United States District Court, E.D. Missouri, Eastern Division
For Jessica Weast, Plaintiff: James W. Eason, LEAD ATTORNEY, EASON LAW FIRM, Clayton, MO.
For Rockport Financial, LLC, doing business as Regional Credit Services, Inc., Defendant: Dennis J. Barton, III, LEAD ATTORNEY, BARTON LAW GROUP, LLC, Chesterfield, MO.
MEMORANDUM AND ORDER
AUDREY G. FLEISSIG, UNITED STATES
This action, brought under the Fair Debt Collection Practices Act, 15 U.S.C. § 1692 (" FDCPA" ), is before the Court on the motion of Defendant Rockport Financial, LLC, to dismiss Plaintiff Jessica Weast's first amended complaint, for failure to state a claim. For the reasons set forth below, Defendant's motion shall be denied in large part.
This case arises out of Defendant's attempt to collect on a debt of $896, allegedly owed by Plaintiff to another. Plaintiff claims that a collection letter Defendant sent to her violated the FDCPA in several ways. The letter, attached to Plaintiff's amended complaint, informed Plaintiff of her outstanding balance, and notified her that she would be charged an additional $3.00 " convenience fee" if she made a payment using a credit or debit card. The letter also stated, in bold and capital letters, " ALL CHECKS MUST BE MADE PAYABLE TO REGIONAL CREDIT SERVICES." Another portion of the letter stated, " If you are still unable to take care of this obligation, please call the office . . . so we are not forced to pursue other means to collect the debt." (Doc. No. 10-1 at 1.)
The one-count amended complaint claims that the convenience fee charge violates 15 U.S.C. § 1692f(1) (prohibiting the " collection of any amount (including any interest, fee, charge, or expense incidental to the principal obligation) unless such amount is expressly authorized by the agreement creating the debt or permitted by law" ). She also claims that the letter violates § 1692e(2) (prohibiting debt collectors from making any false or misleading representations regarding " (A) the character, amount, or legal status of any debt; or (B) any services rendered or compensation which may be lawfully received by any debt collector for the collection of a debt" ) " by using false impressions to characterize the amount of the debt." Lastly she claims that the letter's alleged threat of litigation or that Defendant would use other means to damage her credit reputation

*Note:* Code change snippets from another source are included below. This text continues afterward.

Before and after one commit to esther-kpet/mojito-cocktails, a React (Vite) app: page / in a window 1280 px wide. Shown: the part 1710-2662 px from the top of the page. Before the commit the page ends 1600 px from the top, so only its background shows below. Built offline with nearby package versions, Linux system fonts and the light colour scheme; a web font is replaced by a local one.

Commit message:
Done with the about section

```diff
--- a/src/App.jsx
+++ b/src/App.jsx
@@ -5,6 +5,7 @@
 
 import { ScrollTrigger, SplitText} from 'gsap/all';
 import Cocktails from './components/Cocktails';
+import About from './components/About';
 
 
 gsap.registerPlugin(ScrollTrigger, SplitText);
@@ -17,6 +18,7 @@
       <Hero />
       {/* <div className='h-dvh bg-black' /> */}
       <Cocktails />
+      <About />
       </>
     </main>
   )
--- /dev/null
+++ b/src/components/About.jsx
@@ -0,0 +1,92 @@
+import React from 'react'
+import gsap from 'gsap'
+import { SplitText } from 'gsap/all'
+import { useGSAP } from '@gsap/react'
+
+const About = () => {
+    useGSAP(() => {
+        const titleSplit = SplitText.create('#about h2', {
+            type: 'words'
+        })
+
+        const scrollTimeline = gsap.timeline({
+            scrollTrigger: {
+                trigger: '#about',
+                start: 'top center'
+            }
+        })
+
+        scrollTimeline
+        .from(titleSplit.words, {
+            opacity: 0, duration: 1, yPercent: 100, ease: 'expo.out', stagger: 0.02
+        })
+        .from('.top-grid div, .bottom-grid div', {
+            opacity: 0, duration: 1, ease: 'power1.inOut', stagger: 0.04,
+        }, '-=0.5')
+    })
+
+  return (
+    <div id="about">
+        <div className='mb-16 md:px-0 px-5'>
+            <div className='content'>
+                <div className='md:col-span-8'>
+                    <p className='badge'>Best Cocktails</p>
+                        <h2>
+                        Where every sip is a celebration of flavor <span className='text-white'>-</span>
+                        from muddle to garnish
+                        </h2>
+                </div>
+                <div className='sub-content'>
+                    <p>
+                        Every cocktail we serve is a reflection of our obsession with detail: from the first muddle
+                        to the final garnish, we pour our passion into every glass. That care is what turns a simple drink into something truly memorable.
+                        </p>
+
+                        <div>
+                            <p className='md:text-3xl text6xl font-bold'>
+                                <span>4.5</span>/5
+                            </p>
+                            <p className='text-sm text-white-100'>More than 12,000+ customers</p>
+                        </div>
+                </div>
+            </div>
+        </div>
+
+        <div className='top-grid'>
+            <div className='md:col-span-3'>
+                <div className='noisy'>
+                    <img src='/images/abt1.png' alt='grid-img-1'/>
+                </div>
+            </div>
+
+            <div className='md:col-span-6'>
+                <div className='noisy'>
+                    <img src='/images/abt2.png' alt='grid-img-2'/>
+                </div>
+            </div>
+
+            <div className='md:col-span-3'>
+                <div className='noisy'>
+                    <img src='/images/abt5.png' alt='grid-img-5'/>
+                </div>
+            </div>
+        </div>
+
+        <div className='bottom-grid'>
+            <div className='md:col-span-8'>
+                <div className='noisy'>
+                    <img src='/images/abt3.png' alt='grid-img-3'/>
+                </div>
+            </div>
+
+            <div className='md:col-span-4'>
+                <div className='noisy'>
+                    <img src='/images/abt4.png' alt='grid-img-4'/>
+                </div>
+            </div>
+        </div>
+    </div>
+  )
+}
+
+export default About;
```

in an effort to collect the debt, constitutes an unfair and unconscionable means to collect the debt in question, in violation of § 1692f (prohibiting the use of any " unfair or unconscionable means to collect or attempt to collect a debt" ).
Besides the collection letter, Plaintiff also attached to her complaint a copy of the Consumer Financial Protection Bureau (" CFPB" ) Supervisory Highlights Report from October 2014, that states that § 1692f(1) of the FDCPA prohibits the imposition of fees incidental to the principal obligation where the contract creating the debt does not authorize the imposition of such fees and state law " is silent" on the issue.
Defendant argues that the complaint fails to state a claim, as a matter of law. According to Defendant " the mere reference to a convenience fee" in the letter does not violate the FDCPA because (1) the fee is independent of the existing debt, as it relates to an additional service by a third-party, and (2) the letter made it clear that Plaintiff had another method of payment available, namely payment by check, that did not involve a convenience fee. Defendant contends that Missouri law does not prohibit the charging of convenience or processing fees, and that this silence should be considered as permission to charge such fees. Defendant argues that the CFPB report is not binding on the Court and should not be adopted. Finally, Defendant argues that Plaintiff's assertion that the letter used illegal threatening language is not supported as a matter of law.
In response, Plaintiff argues that offering a choice of payment methods is immaterial to the illegality of charging a convenience fee for payments by a credit or debit card, which is forbidden by the clear language of the statute and the CFPB Report, where, as here, state law is ...